• WORK INSTRUCTION
Work out the number of lines that hold "Update" in the listing, and give that number with no other text.

• RECORDS SHOWN

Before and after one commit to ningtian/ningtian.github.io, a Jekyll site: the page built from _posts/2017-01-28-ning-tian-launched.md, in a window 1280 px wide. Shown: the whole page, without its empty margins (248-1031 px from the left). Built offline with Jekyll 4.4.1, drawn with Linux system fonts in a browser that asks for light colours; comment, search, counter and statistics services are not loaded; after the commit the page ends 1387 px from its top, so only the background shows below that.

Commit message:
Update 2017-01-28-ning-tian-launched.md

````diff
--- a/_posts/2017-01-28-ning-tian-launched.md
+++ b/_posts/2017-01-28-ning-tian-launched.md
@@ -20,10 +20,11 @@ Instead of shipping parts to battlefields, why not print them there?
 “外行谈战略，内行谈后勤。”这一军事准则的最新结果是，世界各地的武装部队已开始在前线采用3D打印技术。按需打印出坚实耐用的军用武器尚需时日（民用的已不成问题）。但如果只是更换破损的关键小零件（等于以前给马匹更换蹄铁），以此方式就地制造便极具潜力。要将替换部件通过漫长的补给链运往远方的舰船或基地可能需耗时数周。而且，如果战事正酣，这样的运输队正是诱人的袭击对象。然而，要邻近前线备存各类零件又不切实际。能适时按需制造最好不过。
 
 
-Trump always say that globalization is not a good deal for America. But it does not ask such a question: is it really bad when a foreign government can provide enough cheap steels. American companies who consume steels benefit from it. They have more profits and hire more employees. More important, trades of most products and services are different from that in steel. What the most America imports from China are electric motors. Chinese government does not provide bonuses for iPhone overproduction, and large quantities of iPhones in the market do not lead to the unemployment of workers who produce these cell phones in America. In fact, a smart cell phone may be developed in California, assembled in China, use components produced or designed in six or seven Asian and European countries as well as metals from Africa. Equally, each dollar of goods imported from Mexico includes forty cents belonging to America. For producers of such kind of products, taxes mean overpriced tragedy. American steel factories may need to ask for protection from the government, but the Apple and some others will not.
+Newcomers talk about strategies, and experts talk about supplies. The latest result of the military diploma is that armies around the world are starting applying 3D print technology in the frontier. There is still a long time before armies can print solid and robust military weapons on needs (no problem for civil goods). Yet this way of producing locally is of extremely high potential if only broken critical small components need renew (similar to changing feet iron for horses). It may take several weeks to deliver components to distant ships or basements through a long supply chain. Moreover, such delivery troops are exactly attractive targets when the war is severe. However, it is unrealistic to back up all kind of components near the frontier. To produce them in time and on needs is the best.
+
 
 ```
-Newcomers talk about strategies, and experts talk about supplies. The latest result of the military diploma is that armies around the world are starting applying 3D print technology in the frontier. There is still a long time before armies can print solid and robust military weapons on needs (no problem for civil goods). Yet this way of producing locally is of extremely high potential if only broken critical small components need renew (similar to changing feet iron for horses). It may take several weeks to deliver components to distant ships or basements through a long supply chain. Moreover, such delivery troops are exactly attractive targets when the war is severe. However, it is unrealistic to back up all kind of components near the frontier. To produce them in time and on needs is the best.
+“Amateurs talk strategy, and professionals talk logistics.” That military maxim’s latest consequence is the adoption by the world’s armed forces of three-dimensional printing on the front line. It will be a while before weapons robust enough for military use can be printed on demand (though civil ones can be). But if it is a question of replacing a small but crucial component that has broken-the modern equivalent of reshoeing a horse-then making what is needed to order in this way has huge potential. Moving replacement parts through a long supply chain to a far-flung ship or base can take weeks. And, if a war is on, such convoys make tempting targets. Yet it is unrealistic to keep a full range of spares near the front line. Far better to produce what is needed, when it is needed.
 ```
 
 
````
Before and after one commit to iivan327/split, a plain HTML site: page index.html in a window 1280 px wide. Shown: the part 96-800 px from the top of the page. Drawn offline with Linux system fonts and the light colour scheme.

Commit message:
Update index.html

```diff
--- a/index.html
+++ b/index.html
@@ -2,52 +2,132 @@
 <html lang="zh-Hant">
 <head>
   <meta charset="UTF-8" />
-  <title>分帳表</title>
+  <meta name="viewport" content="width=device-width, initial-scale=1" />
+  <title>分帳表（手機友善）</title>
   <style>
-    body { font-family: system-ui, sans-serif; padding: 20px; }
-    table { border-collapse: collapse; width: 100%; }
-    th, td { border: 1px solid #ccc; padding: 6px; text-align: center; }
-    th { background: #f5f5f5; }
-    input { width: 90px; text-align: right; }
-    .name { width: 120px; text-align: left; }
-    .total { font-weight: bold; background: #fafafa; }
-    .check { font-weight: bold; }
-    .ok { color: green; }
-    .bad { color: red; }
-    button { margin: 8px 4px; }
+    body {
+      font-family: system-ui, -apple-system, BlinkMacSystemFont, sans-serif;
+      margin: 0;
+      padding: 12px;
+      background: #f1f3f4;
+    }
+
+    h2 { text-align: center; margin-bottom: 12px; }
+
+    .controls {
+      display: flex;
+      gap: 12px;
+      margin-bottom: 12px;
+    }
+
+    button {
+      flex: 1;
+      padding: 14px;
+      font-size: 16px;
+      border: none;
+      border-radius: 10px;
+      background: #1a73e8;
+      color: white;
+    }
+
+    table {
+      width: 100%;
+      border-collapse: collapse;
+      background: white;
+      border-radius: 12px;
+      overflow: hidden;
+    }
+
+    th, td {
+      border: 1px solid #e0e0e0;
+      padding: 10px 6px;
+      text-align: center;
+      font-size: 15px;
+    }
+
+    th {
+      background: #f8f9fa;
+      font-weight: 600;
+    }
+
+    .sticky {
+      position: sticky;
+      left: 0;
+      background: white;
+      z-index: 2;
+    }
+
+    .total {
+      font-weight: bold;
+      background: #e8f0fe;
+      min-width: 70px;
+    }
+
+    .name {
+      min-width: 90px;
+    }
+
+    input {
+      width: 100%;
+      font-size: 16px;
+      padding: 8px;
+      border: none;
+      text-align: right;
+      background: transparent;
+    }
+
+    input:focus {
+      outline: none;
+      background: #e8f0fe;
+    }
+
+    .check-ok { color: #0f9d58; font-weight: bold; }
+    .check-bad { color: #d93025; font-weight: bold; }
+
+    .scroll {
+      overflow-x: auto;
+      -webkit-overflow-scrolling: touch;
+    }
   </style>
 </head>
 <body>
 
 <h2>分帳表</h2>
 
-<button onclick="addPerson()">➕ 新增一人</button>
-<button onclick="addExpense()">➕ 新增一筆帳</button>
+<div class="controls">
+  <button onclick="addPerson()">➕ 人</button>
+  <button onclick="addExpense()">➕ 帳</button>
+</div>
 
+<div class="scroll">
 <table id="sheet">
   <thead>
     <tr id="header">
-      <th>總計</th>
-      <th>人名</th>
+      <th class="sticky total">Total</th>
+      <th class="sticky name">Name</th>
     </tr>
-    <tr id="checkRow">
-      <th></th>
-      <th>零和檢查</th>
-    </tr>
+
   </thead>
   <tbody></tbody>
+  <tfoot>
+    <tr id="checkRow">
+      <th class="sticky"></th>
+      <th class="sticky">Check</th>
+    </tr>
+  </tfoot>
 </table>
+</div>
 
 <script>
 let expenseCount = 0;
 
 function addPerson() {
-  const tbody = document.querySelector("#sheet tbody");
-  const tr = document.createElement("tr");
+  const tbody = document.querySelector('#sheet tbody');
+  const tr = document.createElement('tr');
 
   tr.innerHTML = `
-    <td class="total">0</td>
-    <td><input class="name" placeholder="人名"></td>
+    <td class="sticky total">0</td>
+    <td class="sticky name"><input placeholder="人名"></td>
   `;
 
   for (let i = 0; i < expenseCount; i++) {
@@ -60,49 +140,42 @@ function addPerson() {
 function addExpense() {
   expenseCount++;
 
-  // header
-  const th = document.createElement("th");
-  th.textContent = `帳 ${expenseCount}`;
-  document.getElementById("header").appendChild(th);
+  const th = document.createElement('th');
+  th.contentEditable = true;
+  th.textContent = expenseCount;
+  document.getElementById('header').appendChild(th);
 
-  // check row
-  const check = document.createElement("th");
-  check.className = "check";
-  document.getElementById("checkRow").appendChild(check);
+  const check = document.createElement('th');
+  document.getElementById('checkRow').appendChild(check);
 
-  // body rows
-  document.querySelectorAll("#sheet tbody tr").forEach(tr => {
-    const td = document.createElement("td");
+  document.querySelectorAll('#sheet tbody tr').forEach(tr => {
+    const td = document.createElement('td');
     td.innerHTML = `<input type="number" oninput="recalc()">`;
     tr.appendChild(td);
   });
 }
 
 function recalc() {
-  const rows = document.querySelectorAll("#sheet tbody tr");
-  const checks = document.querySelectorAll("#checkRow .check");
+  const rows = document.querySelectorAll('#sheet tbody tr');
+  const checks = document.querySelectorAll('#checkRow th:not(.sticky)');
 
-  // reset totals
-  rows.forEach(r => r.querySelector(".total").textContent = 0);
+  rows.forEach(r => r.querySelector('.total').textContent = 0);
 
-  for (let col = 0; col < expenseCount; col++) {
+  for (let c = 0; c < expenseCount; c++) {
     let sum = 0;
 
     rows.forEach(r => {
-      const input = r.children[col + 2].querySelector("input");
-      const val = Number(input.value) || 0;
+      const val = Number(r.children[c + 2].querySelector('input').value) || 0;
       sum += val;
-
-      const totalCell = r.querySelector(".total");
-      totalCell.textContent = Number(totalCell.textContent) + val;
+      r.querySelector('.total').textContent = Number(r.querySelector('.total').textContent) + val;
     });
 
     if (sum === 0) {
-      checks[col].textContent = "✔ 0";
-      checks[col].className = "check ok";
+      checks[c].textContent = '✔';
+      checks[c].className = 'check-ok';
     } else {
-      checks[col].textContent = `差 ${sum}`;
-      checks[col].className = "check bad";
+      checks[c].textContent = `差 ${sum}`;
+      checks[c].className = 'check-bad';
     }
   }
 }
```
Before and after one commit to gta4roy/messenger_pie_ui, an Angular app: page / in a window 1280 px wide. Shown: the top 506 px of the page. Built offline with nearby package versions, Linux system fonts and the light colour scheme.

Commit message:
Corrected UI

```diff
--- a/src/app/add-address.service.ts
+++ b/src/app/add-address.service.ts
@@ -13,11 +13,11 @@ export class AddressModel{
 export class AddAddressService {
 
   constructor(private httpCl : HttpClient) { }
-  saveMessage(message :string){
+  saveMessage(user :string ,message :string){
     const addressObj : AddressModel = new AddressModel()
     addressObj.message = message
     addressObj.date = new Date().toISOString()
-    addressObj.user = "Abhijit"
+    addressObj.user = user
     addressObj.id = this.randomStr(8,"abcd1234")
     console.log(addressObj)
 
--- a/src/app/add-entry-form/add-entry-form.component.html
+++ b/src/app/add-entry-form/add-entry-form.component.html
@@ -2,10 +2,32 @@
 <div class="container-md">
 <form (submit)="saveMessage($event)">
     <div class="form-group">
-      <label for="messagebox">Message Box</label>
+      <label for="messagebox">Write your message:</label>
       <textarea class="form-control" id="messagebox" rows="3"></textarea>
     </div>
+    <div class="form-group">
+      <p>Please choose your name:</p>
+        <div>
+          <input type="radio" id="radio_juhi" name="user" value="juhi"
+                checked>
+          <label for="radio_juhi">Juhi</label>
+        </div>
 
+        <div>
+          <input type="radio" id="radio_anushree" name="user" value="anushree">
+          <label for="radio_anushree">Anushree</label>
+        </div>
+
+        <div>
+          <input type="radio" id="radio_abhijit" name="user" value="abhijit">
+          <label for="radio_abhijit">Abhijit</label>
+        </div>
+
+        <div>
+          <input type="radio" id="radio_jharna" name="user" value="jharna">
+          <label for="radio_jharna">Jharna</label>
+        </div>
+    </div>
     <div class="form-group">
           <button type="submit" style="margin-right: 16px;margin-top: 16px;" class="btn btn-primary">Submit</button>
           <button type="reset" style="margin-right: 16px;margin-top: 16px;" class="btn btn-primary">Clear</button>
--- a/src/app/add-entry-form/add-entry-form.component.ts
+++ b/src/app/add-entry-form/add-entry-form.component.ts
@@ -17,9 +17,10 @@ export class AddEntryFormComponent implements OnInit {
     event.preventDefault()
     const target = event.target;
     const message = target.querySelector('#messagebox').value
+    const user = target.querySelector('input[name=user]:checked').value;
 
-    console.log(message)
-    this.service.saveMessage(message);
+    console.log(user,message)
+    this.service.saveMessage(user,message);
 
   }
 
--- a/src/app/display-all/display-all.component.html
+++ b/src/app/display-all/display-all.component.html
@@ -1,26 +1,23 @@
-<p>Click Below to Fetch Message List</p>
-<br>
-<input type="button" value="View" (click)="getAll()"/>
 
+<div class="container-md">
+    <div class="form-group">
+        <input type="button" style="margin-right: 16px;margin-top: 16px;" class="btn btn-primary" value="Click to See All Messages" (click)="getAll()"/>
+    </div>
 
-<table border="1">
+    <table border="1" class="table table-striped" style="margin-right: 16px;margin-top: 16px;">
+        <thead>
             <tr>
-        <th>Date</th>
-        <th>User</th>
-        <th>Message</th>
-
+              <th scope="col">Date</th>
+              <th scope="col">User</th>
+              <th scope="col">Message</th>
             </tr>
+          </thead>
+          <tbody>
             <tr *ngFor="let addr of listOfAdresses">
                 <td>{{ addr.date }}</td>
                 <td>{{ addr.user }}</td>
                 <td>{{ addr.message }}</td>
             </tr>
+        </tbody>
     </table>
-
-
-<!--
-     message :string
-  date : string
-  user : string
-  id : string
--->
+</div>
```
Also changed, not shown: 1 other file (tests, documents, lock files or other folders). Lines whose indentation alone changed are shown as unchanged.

• RESPONSE
2